───── DATA TO EXAMINE

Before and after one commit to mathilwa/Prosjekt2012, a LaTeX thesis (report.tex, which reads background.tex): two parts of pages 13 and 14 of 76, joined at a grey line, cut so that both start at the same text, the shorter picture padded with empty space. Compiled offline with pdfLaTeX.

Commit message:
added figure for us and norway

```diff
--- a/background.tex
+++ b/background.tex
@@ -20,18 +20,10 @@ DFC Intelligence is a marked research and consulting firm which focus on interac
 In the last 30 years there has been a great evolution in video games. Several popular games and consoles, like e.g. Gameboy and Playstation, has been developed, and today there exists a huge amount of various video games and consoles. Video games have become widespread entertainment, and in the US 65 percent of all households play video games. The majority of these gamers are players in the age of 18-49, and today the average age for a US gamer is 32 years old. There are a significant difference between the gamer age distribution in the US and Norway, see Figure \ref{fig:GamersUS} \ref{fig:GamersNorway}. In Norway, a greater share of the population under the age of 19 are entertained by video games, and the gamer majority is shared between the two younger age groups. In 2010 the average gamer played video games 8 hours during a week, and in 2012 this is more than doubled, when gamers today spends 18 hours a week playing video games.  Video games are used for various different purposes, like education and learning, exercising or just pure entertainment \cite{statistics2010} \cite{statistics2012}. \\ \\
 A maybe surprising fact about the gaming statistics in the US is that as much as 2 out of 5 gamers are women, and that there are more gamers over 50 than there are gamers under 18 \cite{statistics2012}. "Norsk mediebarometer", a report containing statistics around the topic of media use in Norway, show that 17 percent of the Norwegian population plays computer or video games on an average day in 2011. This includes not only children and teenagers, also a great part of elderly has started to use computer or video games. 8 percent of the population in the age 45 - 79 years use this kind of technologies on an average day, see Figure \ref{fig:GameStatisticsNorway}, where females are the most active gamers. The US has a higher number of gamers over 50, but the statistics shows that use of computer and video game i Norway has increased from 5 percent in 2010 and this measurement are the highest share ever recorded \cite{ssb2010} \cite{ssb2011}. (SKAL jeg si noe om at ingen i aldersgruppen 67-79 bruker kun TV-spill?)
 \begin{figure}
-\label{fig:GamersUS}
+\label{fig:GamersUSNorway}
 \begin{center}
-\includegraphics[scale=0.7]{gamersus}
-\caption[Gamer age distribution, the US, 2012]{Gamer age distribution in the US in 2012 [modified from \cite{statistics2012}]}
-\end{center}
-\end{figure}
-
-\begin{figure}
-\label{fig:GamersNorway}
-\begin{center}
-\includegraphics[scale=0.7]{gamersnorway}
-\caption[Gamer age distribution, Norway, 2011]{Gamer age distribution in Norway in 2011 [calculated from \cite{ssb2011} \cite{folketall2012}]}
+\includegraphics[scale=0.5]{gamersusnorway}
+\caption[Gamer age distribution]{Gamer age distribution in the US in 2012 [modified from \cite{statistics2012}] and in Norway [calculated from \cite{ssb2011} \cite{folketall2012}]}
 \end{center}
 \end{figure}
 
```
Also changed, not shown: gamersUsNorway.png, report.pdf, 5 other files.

──────────

DIRECTIONS => Every line of the listing needs to be written out exactly.

YOUR RESPONSE =>
Before and after one commit to mathilwa/Prosjekt2012, a LaTeX thesis (report.tex, which reads background.tex): two parts of pages 13 and 14 of 76, joined at a grey line, cut so that both start at the same text, the shorter picture padded with empty space. Compiled offline with pdfLaTeX.

Commit message:
added figure for us and norway

```diff
--- a/background.tex
+++ b/background.tex
@@ -20,18 +20,10 @@ DFC Intelligence is a marked research and consulting firm which focus on interac
 In the last 30 years there has been a great evolution in video games. Several popular games and consoles, like e.g. Gameboy and Playstation, has been developed, and today there exists a huge amount of various video games and consoles. Video games have become widespread entertainment, and in the US 65 percent of all households play video games. The majority of these gamers are players in the age of 18-49, and today the average age for a US gamer is 32 years old. There are a significant difference between the gamer age distribution in the US and Norway, see Figure \ref{fig:GamersUS} \ref{fig:GamersNorway}. In Norway, a greater share of the population under the age of 19 are entertained by video games, and the gamer majority is shared between the two younger age groups. In 2010 the average gamer played video games 8 hours during a week, and in 2012 this is more than doubled, when gamers today spends 18 hours a week playing video games.  Video games are used for various different purposes, like education and learning, exercising or just pure entertainment \cite{statistics2010} \cite{statistics2012}. \\ \\
 A maybe surprising fact about the gaming statistics in the US is that as much as 2 out of 5 gamers are women, and that there are more gamers over 50 than there are gamers under 18 \cite{statistics2012}. "Norsk mediebarometer", a report containing statistics around the topic of media use in Norway, show that 17 percent of the Norwegian population plays computer or video games on an average day in 2011. This includes not only children and teenagers, also a great part of elderly has started to use computer or video games. 8 percent of the population in the age 45 - 79 years use this kind of technologies on an average day, see Figure \ref{fig:GameStatisticsNorway}, where females are the most active gamers. The US has a higher number of gamers over 50, but the statistics shows that use of computer and video game i Norway has increased from 5 percent in 2010 and this measurement are the highest share ever recorded \cite{ssb2010} \cite{ssb2011}. (SKAL jeg si noe om at ingen i aldersgruppen 67-79 bruker kun TV-spill?)
 \begin{figure}
-\label{fig:GamersUS}
+\label{fig:GamersUSNorway}
 \begin{center}
-\includegraphics[scale=0.7]{gamersus}
-\caption[Gamer age distribution, the US, 2012]{Gamer age distribution in the US in 2012 [modified from \cite{statistics2012}]}
-\end{center}
-\end{figure}
-
-\begin{figure}
-\label{fig:GamersNorway}
-\begin{center}
-\includegraphics[scale=0.7]{gamersnorway}
-\caption[Gamer age distribution, Norway, 2011]{Gamer age distribution in Norway in 2011 [calculated from \cite{ssb2011} \cite{folketall2012}]}
+\includegraphics[scale=0.5]{gamersusnorway}
+\caption[Gamer age distribution]{Gamer age distribution in the US in 2012 [modified from \cite{statistics2012}] and in Norway [calculated from \cite{ssb2011} \cite{folketall2012}]}
 \end{center}
 \end{figure}
 
```
Also changed, not shown: gamersUsNorway.png, report.pdf, 5 other files.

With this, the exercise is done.